(DATA RECORDS Opens)

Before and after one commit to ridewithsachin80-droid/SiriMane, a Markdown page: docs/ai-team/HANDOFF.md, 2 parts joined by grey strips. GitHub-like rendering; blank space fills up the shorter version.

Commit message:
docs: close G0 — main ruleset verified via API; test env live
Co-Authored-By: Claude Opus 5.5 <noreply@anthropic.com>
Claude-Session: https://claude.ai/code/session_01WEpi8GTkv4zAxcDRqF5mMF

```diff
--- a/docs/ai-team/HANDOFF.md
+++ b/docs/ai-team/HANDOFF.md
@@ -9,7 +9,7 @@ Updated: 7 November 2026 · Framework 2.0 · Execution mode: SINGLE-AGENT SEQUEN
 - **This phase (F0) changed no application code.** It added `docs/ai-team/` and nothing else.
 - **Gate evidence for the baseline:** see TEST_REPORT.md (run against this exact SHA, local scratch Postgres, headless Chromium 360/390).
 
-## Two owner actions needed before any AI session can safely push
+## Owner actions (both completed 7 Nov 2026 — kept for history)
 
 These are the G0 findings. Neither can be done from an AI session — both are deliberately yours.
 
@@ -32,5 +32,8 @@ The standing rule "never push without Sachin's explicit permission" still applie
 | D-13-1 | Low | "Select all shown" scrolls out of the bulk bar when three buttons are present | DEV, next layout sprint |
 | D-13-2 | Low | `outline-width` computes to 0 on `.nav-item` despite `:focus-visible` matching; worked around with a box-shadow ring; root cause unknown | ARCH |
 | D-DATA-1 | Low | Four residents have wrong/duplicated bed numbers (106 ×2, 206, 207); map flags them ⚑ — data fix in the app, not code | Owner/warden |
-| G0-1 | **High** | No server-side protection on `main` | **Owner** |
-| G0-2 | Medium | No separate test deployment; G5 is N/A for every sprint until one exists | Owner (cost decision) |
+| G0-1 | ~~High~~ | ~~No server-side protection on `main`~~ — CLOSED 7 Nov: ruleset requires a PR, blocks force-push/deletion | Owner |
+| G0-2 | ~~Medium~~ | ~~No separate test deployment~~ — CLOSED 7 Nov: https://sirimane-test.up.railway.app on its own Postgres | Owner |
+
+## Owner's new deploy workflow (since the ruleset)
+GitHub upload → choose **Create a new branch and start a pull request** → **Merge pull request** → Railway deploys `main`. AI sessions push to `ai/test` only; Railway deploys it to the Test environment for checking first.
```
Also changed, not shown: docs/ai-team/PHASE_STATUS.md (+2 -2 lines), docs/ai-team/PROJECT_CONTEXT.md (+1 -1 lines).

(DATA RECORDS Closes)

• _PROMPT_: Count the lines of the data that hold the string "code", and give that number as the entire reply.

• _ANSWER BELOW_: 3